The power of marketers lies in understanding the context and culture of people and audiences, rather than relying on potentially harmful age and gender stereotypes, writes Maria Bain.

Despite the incredible strides being made across the world in marketing and advertising to eliminate discrimination, the temptation and opportunity to age and gender profile audiences means it’s still occurring. That’s why the Audience Intelligence team at iCrossing UK are on a mission to find more inclusive and performance-driven alternatives to outdated age and gender targeting media strategies.

It needs to stop. People simply aren’t defined by their gender or age anymore. It’s time to abolish targeting in this way, or at least preserve it for the situations in which it is beneficial to audiences.

As a digital marketing professional, I expect that I am more aware of online advertising, and in particular when specific tactics are being used to target me. I understand how targeting works, appreciate the opportunities and limitations digital channels provide, and I’m interested in what ads and content are served to me, but that doesn’t mean I approve of how it’s implemented.

Take Google, for example. Google knows that I’m a 25-34-year-old female, based on the personal information I’ve added to my Google Account, and personalises ads to me, along with its estimation of my interests based on the types of sites I frequent.

Cats, apparel, advertising and marketing are all fine, and I welcome advertising around any of these topics. However, nowhere on my Google account have I been tracked as being interested in babies, getting pregnant or wanting to start a family.

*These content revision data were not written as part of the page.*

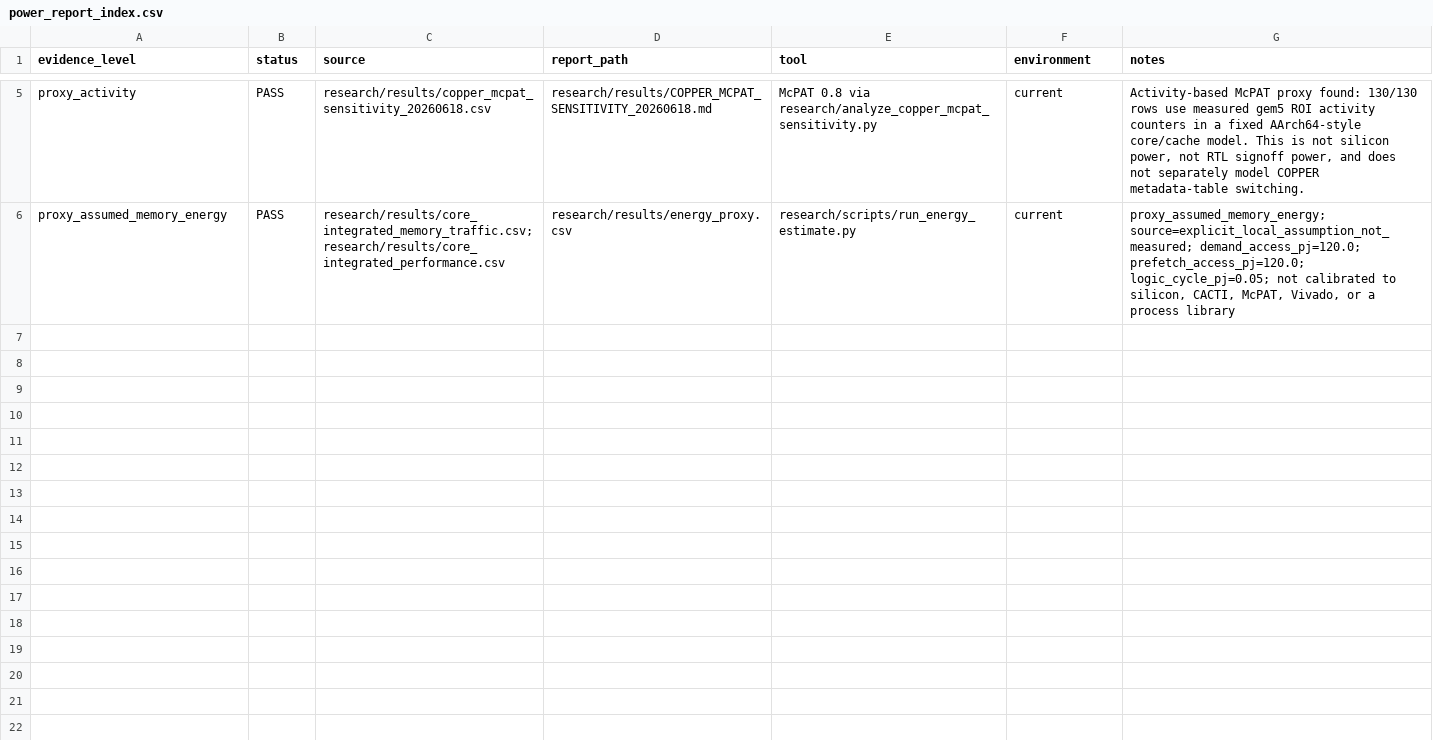
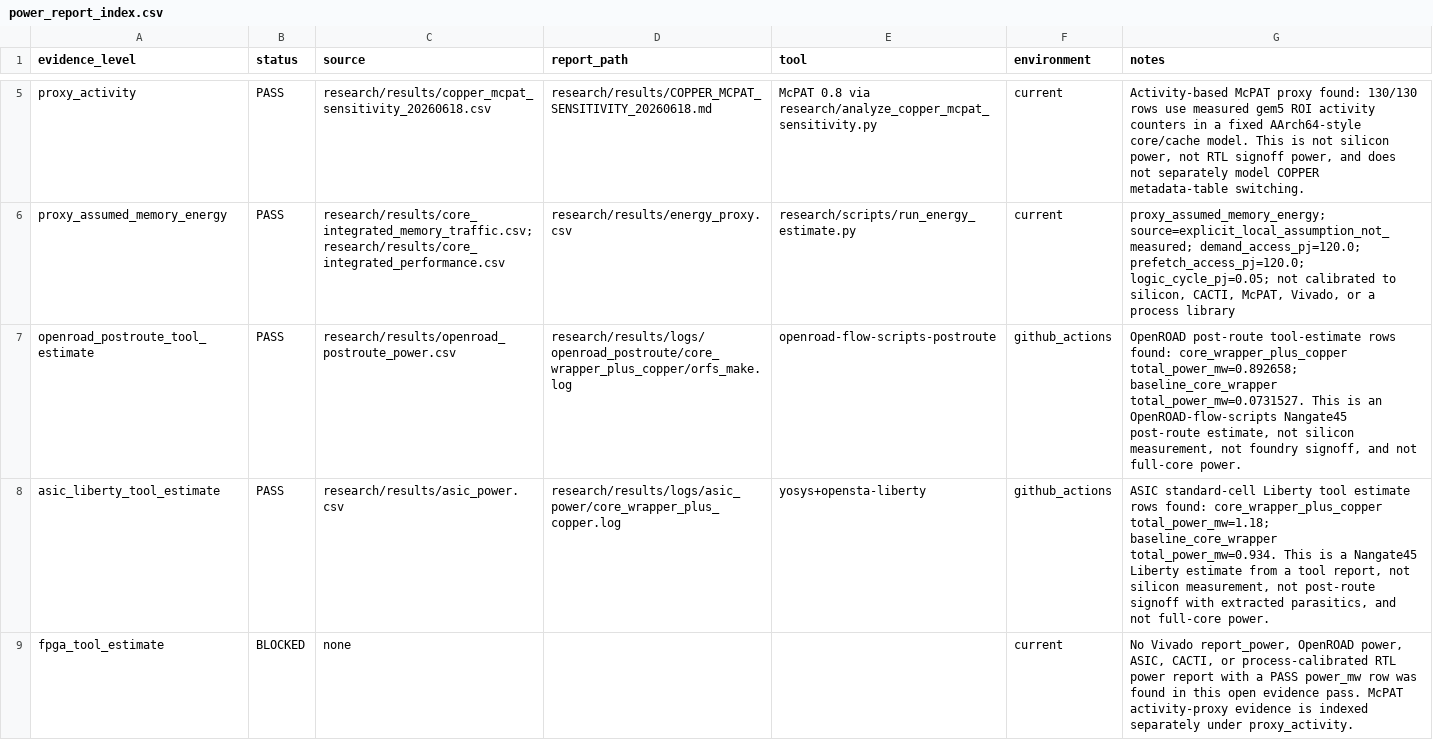
Before and after one commit to Tylerlee102/novel-arm, a CSV file: research/results/power_report_index.csv, drawn as a sheet; only a part is shown, gaps mark what is left out; the diff names each change by its address in the sheet, - before the commit and + after, or states it on an @@ line.

```diff
--- a/research/results/power_report_index.csv
+++ b/research/results/power_report_index.csv
+row 7: openroad_postroute_tool_estimate | PASS | research/results/openroad_postroute_power.csv | research/results/logs/openroad_postroute/core_wrapper_plus_copper/orfs_make.log | openroad-flow-scripts-postroute | github_actions | OpenROAD post-route tool-estimate rows found: core_wrapper_plus_copper total_power_mw=0.892658; baseline_core_wrapper total_power_mw=0.0731527. This is an OpenROAD-flow-scripts Nangate45 post-route estimate, not silicon measurement, not foundry signoff, and not full-core power.
+row 8: asic_liberty_tool_estimate | PASS | research/results/asic_power.csv | research/results/logs/asic_power/core_wrapper_plus_copper.log | yosys+opensta-liberty | github_actions | ASIC standard-cell Liberty tool estimate rows found: core_wrapper_plus_copper total_power_mw=1.18; baseline_core_wrapper total_power_mw=0.934. This is a Nangate45 Liberty estimate from a tool report, not silicon measurement, not post-route signoff with extracted parasitics, and not full-core power.
+row 9: fpga_tool_estimate | BLOCKED | none |  |  | current | No Vivado report_power, OpenROAD power, ASIC, CACTI, or process-calibrated RTL power report with a PASS power_mw row was found in this open evidence pass. McPAT activity-proxy evidence is indexed separately under proxy_activity.
```
Also changed, not shown: research/results/asic_power.csv, research/results/asic_power_overhead.csv, 14 other files.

That’s a hop skip and leap that has been taken by fertility brands. They’ve assumed that because I am a 25-34-year-old woman that I WANT to start a family and NEED to be bombarded by patriarchal messaging as I watch the latest influencers spring capsule wardrobe on YouTube, featuring fertility tests.

I’m not saying I don’t want to start a family; I’m highlighting the fact that just because I sit within a demographic bracket does not mean I’m ready, at this moment in my life, to start thinking about starting a family.

But this isn’t really the issue – it is simply to make a point that marketers have the power and influence to put a stop to this out-dated and frankly archaic approach to audience targeting and profiling. It can be upsetting, alienating, and discriminative. And that’s just the perspective of a privileged white 30-year-old-female.

A need to reflect changes in culture

People are so much more than their gender and age, and they shouldn’t be segmented and defined by either. Their propensities to buy follow different paths that neither gender or age have much impact on anymore. The power of marketers lies in understanding the context and culture of people and audiences.

For example, you’re trying to sell pension consolidation to a 65+ user, but what about the 1.3 million people who are planning to retire early due to the pandemic? Or raising awareness of a new matt foundation launch but forgetting the 16% (and growing) of UK and US makeup users that are non-binary or male.   

If in 2022 we don’t start to reflect these changes in culture and moments of context then we’re going to fall behind and, more critically, have less impact. We’ll have less purpose to the people we’re spending increasingly large digital budgets on trying to reach and engage in their increasingly fragmented digital journeys.

Let’s take a real-life example, with a high street fashion brand we recently worked with. It believed that its most valuable customers have always been and were always going to be 50+ women. It didn’t believe that younger women would ever be interested in its products, as they weren’t “cool enough, or youthful enough”.

The first problem here is that they’re not building their customers of the future, they’re not getting their brand on the consideration sets of the next generation of customers. And by generation I’m not saying Gen Z or Gen X – I mean the new wave of customers who are wanting to buy from the brand, regardless of their actual generation.

The second problem with this thinking is that there are cool 50+ women who don’t want to dress a certain way to “fit what society deems appropriate to wear for their age”.

What was the response? We abolished age targeting across ALL paid social ads. We ran audience intelligence research which highlighted the affinity interest of the fashion brands customers. And we found that they loved The Great British Bake-Off, gardening, The Chelsea Flower Show, hobby craft and dog walks.

Over the very competitive Christmas period we ran paid social ads targeting ONLY these affinity interests. This approach to audience targeting and segmentation based on interests rather than demographics works, with 80% of revenue from new customers, a 281% year on-year increase in transactions and revenue from social media, a 198% increase in new site users, and 5,000 new social followers.

Build a more holistic view

There’s no need to rely on age or gender targeting if it’s not product, service or treatment area critical.

By using tools such as Captify and Global Web Index and overlaying this initial audience research with detailed search and social listening insights that observe unique audience behaviours, habits, interests and psychographic traits, you can build a holistic view on who your most valuable audiences are. This will help you to understand the culture and context in which your brand, product or service needs to find value and purpose.

We know that if you improve digital relevancy through advanced contextual targeting based on affinity and interests, you can deliver not just better results, but also a better, more authentic brand reputation and consumer response as whole.